Many documentaries address social and political issues and help to motivate real change. Food Inc. has helped changed the way we eat, whereas Last Call at the Oasis has influenced the way we use water. Others like An Inconvenient Truth are even part of required viewing in classrooms around the world.
Last year, The Act of Killing won the PUMA Impact Award. It is an unsettling ‘American movie-style’ re-enactment of the Indonesian genocide of the mid 1960’s, actually acted out by the very men who led the death squads. Instead of being condemned to life in prison, these men are free and respected leaders in Indonesia. The subject is shocking and the ‘acting’ is very raw and revealing – but personally, I found it considerably slow-moving. If it wins the Oscar for Best Documentary this year, it will be for the story – definitely not for the artistry.
This year, my personal choice for the PUMA Award would be Gabriela Cowperthwaite’s Blackfish – an animal-rights doc detailing the cruelty of illegally capturing, confining and using orca whales for entertainment. Blackfish focuses on the largest male orca, Tilikum – and the three deaths involving trainers who had worked for years with the killer whale. Cowperthwaite was shocked upon the realization that SeaWorld has been self-governed and unregulated for 40 years. The film is rife with contradictory information released by SeaWorld, while revealing shocking truths about the nature of the deaths and SeaWorld’s dishonesty in dealing with their trainers and staff.

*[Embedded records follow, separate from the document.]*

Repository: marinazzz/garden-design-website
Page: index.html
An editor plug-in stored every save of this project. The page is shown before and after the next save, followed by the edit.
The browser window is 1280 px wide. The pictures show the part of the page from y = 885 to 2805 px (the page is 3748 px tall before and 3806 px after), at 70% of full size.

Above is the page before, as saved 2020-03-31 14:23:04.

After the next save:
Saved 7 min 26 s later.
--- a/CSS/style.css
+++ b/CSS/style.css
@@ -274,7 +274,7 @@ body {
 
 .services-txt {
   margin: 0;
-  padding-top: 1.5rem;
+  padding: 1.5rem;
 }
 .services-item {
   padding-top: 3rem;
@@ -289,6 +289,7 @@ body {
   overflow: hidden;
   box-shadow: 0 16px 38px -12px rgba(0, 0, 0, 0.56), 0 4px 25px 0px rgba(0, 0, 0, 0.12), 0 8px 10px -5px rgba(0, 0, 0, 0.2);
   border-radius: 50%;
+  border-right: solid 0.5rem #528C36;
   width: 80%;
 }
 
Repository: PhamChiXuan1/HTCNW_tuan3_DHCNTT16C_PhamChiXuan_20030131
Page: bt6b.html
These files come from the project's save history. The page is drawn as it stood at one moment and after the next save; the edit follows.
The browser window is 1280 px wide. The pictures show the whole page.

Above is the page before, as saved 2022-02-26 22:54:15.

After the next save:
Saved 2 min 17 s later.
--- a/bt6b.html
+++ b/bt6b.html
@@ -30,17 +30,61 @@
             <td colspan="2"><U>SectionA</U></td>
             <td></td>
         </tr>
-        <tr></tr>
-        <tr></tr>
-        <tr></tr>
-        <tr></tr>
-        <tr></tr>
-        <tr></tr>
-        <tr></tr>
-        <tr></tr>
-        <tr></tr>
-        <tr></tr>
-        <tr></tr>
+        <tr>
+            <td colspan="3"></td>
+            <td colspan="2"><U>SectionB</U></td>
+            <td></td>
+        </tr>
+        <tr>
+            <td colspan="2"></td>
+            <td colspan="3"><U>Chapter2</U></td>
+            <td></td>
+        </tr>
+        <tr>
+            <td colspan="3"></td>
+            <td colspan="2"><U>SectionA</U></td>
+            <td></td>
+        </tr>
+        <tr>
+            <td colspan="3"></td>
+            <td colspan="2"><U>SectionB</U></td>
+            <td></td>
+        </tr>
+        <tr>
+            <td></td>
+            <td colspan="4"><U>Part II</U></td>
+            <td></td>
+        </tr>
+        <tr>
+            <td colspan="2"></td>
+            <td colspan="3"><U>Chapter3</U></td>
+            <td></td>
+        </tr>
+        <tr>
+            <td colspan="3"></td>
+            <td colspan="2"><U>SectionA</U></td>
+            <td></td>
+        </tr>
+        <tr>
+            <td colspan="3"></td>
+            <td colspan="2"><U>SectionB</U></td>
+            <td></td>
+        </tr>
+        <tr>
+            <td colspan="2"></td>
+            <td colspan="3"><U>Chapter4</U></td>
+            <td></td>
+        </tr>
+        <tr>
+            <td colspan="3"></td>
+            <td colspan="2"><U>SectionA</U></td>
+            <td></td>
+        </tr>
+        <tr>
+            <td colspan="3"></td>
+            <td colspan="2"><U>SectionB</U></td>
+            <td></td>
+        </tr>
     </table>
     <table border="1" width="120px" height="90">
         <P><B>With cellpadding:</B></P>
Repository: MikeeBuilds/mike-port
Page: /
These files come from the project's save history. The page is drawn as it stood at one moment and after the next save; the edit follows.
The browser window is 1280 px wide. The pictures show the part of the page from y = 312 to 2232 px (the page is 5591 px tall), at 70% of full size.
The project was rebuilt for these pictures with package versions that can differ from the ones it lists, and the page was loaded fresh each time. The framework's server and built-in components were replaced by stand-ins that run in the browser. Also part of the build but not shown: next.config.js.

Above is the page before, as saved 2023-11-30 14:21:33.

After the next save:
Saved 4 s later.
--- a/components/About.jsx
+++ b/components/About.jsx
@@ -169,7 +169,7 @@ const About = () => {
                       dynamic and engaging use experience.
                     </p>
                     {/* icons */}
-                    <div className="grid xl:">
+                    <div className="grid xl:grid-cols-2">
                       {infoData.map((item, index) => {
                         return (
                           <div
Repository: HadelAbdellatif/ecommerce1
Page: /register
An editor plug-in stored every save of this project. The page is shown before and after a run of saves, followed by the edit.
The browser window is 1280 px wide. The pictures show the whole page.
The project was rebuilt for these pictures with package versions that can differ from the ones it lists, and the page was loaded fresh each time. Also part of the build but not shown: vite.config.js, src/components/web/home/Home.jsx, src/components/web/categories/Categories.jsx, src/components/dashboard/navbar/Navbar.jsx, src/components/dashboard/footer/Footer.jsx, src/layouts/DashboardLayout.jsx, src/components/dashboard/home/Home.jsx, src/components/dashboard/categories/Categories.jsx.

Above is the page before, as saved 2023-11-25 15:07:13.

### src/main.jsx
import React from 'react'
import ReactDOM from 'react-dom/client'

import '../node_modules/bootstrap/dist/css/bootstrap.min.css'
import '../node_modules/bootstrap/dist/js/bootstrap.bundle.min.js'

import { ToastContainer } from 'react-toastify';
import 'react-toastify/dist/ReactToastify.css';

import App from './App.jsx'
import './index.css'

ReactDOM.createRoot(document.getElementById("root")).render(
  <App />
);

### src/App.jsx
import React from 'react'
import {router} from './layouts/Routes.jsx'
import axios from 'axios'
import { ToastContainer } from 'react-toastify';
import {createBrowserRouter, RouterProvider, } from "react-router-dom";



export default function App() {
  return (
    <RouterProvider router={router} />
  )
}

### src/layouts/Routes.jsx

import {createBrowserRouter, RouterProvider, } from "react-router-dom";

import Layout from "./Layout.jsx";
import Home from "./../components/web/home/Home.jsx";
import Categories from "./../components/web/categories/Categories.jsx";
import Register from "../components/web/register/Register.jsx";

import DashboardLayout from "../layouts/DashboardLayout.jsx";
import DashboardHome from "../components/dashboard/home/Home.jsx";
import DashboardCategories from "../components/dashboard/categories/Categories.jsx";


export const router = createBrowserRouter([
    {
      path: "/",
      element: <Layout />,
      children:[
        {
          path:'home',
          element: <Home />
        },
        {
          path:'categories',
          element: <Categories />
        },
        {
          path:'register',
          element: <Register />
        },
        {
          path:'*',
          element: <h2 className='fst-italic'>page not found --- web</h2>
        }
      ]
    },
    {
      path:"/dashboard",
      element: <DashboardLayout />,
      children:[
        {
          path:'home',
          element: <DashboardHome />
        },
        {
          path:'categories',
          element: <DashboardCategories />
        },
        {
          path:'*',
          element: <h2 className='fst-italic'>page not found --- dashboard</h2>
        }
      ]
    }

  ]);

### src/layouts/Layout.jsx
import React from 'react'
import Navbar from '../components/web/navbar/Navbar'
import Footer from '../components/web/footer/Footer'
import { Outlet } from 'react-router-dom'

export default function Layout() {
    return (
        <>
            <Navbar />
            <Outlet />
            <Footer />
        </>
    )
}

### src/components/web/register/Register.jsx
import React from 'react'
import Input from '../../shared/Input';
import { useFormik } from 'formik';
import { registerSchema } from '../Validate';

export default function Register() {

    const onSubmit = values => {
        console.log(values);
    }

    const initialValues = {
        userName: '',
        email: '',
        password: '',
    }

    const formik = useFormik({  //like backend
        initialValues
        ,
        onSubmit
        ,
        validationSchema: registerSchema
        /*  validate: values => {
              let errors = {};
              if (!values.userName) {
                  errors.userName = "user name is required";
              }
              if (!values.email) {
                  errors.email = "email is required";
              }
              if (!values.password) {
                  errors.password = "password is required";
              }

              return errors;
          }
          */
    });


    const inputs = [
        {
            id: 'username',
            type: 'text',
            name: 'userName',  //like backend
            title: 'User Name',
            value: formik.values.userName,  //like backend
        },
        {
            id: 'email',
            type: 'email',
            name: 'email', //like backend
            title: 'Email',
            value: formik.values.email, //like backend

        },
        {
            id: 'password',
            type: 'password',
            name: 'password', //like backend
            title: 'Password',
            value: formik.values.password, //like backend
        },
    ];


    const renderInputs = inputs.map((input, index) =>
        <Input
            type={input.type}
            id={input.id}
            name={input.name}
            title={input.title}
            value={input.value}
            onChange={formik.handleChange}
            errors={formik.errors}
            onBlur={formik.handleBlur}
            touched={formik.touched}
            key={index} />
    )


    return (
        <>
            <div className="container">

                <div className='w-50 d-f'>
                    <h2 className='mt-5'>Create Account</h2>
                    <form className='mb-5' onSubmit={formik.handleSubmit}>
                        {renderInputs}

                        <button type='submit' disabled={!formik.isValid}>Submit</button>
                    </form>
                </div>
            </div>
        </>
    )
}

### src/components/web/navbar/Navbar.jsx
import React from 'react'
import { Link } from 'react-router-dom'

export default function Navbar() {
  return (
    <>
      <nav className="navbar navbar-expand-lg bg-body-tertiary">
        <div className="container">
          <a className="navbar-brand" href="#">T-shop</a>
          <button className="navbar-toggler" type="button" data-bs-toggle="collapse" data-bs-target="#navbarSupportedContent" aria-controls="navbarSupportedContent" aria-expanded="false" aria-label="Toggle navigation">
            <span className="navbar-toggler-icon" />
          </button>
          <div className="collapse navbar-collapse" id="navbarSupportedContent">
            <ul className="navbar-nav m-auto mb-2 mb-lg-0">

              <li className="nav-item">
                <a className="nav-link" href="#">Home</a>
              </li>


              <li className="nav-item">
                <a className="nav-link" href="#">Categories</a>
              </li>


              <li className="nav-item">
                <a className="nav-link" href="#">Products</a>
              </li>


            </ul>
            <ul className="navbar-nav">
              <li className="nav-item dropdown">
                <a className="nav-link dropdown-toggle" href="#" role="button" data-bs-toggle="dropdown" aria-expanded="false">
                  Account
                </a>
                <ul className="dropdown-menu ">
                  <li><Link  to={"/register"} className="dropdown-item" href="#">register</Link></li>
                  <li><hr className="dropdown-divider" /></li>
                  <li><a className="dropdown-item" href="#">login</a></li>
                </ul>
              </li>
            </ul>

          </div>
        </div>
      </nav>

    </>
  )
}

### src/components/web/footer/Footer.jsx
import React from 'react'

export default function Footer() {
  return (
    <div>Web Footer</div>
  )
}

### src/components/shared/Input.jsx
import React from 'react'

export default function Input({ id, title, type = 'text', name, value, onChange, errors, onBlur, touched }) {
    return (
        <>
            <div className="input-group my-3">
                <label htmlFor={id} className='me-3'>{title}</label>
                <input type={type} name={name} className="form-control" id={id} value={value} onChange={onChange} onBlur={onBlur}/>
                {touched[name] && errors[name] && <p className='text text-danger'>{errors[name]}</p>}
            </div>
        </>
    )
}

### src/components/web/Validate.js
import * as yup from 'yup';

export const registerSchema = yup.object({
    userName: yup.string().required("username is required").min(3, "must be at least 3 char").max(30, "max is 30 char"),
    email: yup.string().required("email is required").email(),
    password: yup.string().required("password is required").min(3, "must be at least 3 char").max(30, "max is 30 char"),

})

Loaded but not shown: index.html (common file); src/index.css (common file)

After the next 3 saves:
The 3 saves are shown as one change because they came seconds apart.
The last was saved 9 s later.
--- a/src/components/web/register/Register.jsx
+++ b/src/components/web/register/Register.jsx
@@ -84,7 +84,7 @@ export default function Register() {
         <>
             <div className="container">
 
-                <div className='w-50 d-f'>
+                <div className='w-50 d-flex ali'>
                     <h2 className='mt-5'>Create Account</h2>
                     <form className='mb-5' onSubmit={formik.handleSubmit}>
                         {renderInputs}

Such docs are hard to watch, but necessary in order to reveal the truth of marine parks, such as the one documented in the film. While such places promote themselves as ‘fun engagement’ with marine mammals, it is actually an unnecessary form of emotional torture for these animals. There is nothing natural about the nature of the ‘entertainment’. While orcas are more than intelligent enough to be taught to let a human ride on their backs or jump up to reach a ball, the tedium of such a daily regimen is as close to their behaviour in the wild as it is natural for pigs to fly. Anyone with any compassion who sees this film is unlikely to ever again regard this as ‘entertainment’. And so that is why it is important for this film to be seen. And of course, it has been – by millions of people, including many celebrities who have spoken out against such cruelty.
After the premiere of Blackfish at the Sundance Film Festival, some entertainers are no longer giving much love and support to places like SeaWorld – and that is hurting the parks – right in their wallets! Willie Nelson and The Barenaked Ladies both rushed to cancel their concerts at SeaWorld after viewing the film. Whether it was due to moral outrage or fear of bad press, it doesn’t really matter – because as we all know, if celebrities blacklist a place, it draws attention to the cause.
It’s not just entertainers that have indicated their disapproval since the release of the doc. There have been numerous online petitions, Facebook and Twitter rants vowing to never visit marine-parks.
This is exactly what I love about docs – they give that extra push and sometimes a much-needed bigger voice to important worldly issues.
However, there is always some unenlightened ignoramus (I won’t name any names *cough cough) blocking the raising of public awareness. The term ‘Black fish’ is a most appropriate metaphor for the misunderstanding and ignorance historically surrounding such a magnificent mammal – which is actually the largest member of the dolphin family, and not a whale at all. Even after all of the attention the film has received in the media, even after all the people who have boycotted SeaWorld, the Sochi Olympics was planning on displaying two of seven orcas, which were captured last year by a Russian company. It was just reported on February 6th that the orcas will not be delivered to Sochi for the games – but the fate of the whales is still uncertain. Reports say that the orcas are being kept in Moscow – either way, these adult killer whales, which have only known the freedom of the wild, will now spend the rest of their lives in a miserable state of captivity.
Did Russia not get the memo: Big wild animals in cages and bathtubs – Not ok! Russia has been very resistant in the face of any form of outside pressure to do the right thing about animal rights – I won’t get into its killing of thousands of stray dogs in Sochi. Blackfish is a hopeful, public-consciousness-raising effort to protect orcas, dolphins and other mammals, and Russia`s actions are a giant step backwards.
Blackfish raises eyebrows and plenty of questions. How has this industry operated without regulations and reproach for 40 years? Why were the deaths of three trainers by the same orca not investigated more thoroughly? The Russians are capturing orcas and getting away with something that is profoundly inhumane. We now have indisputable proof of the profound anxiety suffered by these highly sensitive, intelligent animals when taken from their families and stuck in a tank.
I believe a day will come when people will look back in horror over the way animals were exploited for purposes of our own entertainment – just as we look back in horror over the ownership and abuse of slaves.
For those of us who find such callous behaviour unacceptable, our power will come through boycotting. Without an audience, this industry will no longer be able to continue exploiting their biggest performers.